Problem to work on:
Look for "gamelog" in every line of the listing. Copy the lines that have it.

Data extract:
--------------------

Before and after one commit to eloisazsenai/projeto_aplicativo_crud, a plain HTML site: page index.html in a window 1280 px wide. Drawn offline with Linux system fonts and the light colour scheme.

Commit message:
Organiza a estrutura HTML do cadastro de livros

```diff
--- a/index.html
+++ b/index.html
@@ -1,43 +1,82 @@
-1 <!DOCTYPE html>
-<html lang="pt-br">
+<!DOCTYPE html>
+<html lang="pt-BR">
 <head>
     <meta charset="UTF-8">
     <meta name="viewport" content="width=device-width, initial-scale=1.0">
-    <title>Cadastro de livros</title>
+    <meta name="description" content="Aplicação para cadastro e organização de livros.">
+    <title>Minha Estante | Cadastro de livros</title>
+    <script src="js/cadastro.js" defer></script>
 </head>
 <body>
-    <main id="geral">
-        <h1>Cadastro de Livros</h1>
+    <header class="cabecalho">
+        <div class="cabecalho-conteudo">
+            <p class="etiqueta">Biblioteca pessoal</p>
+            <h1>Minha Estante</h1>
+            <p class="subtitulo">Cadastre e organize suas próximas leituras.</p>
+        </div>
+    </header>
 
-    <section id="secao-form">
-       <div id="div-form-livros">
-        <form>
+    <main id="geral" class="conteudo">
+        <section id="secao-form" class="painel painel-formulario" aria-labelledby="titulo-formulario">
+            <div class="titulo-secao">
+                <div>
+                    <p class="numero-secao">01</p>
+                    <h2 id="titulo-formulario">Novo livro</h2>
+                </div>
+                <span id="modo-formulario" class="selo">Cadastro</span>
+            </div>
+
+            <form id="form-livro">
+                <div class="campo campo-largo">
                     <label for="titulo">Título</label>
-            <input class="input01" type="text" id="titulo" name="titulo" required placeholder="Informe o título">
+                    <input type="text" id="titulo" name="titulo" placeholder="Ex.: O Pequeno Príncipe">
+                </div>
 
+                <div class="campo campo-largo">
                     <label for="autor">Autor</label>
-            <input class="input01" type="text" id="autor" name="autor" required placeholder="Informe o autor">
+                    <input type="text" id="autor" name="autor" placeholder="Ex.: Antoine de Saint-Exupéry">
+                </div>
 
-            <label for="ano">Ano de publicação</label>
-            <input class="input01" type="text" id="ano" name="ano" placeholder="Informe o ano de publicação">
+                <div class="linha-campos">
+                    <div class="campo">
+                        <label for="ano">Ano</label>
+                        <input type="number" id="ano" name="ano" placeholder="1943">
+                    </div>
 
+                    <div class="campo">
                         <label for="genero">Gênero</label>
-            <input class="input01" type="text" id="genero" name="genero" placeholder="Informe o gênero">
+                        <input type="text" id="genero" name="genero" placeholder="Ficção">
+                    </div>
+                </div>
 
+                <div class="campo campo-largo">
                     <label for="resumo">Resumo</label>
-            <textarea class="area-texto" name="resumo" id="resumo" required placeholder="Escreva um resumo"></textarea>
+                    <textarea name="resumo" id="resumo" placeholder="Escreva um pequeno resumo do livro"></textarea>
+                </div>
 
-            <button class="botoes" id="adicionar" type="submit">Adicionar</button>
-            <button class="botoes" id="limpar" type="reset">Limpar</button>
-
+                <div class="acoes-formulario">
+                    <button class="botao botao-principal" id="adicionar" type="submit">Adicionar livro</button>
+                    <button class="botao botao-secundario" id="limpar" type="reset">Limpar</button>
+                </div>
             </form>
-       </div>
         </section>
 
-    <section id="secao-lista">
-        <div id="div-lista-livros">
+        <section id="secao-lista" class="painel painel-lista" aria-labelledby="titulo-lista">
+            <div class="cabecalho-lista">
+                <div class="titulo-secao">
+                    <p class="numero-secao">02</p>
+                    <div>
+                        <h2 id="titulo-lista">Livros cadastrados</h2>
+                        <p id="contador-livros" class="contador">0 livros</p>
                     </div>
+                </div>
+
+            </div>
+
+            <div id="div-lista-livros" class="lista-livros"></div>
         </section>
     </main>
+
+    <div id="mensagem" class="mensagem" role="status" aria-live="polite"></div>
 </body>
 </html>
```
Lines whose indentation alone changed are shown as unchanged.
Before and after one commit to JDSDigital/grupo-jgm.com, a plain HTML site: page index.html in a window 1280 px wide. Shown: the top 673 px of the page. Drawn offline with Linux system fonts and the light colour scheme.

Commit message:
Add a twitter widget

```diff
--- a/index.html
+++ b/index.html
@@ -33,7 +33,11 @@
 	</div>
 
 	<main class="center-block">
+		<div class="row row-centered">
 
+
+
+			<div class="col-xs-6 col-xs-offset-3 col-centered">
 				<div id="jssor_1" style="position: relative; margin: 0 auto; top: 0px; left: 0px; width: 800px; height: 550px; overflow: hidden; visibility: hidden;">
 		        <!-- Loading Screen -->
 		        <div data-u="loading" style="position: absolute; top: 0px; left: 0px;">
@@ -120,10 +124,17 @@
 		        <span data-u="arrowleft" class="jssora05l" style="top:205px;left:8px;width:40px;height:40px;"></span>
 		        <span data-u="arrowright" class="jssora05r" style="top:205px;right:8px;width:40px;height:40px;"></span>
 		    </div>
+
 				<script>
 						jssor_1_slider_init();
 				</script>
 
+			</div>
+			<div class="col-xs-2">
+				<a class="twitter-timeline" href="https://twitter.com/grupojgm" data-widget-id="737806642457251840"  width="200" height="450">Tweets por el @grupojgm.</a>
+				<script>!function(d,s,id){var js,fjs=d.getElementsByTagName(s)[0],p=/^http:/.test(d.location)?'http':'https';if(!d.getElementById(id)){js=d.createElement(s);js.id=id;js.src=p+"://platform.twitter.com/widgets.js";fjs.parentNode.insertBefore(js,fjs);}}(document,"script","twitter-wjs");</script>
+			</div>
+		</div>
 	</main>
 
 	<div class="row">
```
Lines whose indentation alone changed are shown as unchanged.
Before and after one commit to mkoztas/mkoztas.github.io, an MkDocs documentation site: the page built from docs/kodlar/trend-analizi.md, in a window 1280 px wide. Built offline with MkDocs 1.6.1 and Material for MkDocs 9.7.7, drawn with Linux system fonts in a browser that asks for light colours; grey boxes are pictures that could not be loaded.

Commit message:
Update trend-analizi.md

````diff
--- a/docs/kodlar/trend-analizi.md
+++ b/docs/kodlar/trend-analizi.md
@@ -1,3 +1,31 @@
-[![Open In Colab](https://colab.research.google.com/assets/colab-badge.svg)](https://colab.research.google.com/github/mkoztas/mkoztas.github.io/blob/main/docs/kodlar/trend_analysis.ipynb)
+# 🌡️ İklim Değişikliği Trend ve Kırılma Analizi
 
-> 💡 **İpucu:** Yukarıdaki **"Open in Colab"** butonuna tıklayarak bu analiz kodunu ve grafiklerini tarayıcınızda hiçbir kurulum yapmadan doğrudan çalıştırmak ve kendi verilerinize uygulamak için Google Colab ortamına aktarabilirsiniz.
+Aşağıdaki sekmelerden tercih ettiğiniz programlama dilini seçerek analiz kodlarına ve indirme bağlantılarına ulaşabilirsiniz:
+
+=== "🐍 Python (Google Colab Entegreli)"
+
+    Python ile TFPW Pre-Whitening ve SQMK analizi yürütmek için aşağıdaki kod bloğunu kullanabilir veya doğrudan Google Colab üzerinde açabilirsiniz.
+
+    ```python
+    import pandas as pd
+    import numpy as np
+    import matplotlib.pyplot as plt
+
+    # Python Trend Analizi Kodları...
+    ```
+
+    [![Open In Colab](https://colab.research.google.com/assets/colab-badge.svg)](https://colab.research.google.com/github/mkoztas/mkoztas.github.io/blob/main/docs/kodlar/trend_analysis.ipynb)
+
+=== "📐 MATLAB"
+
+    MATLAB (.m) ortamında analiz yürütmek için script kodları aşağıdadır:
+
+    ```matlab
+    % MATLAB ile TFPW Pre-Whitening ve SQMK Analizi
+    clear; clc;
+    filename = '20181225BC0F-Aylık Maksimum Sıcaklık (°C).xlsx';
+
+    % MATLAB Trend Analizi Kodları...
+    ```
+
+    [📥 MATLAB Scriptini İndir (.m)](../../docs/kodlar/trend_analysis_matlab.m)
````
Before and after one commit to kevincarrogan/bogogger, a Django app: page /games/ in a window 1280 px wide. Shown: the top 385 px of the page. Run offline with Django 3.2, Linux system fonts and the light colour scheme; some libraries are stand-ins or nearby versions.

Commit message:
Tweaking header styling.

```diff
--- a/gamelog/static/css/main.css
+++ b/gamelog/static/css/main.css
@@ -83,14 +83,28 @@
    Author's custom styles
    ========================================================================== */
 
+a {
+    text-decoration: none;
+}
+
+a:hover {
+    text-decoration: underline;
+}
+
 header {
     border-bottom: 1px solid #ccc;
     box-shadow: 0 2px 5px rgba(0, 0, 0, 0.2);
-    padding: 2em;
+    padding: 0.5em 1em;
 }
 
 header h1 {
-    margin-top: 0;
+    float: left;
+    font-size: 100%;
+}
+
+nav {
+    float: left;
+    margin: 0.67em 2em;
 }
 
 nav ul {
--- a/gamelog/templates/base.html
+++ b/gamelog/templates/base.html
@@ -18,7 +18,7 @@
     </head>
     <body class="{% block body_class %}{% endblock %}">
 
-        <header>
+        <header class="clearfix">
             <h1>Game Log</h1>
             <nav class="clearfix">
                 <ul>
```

--------------------

Task response:
--- a/gamelog/static/css/main.css
+++ b/gamelog/static/css/main.css
--- a/gamelog/templates/base.html
+++ b/gamelog/templates/base.html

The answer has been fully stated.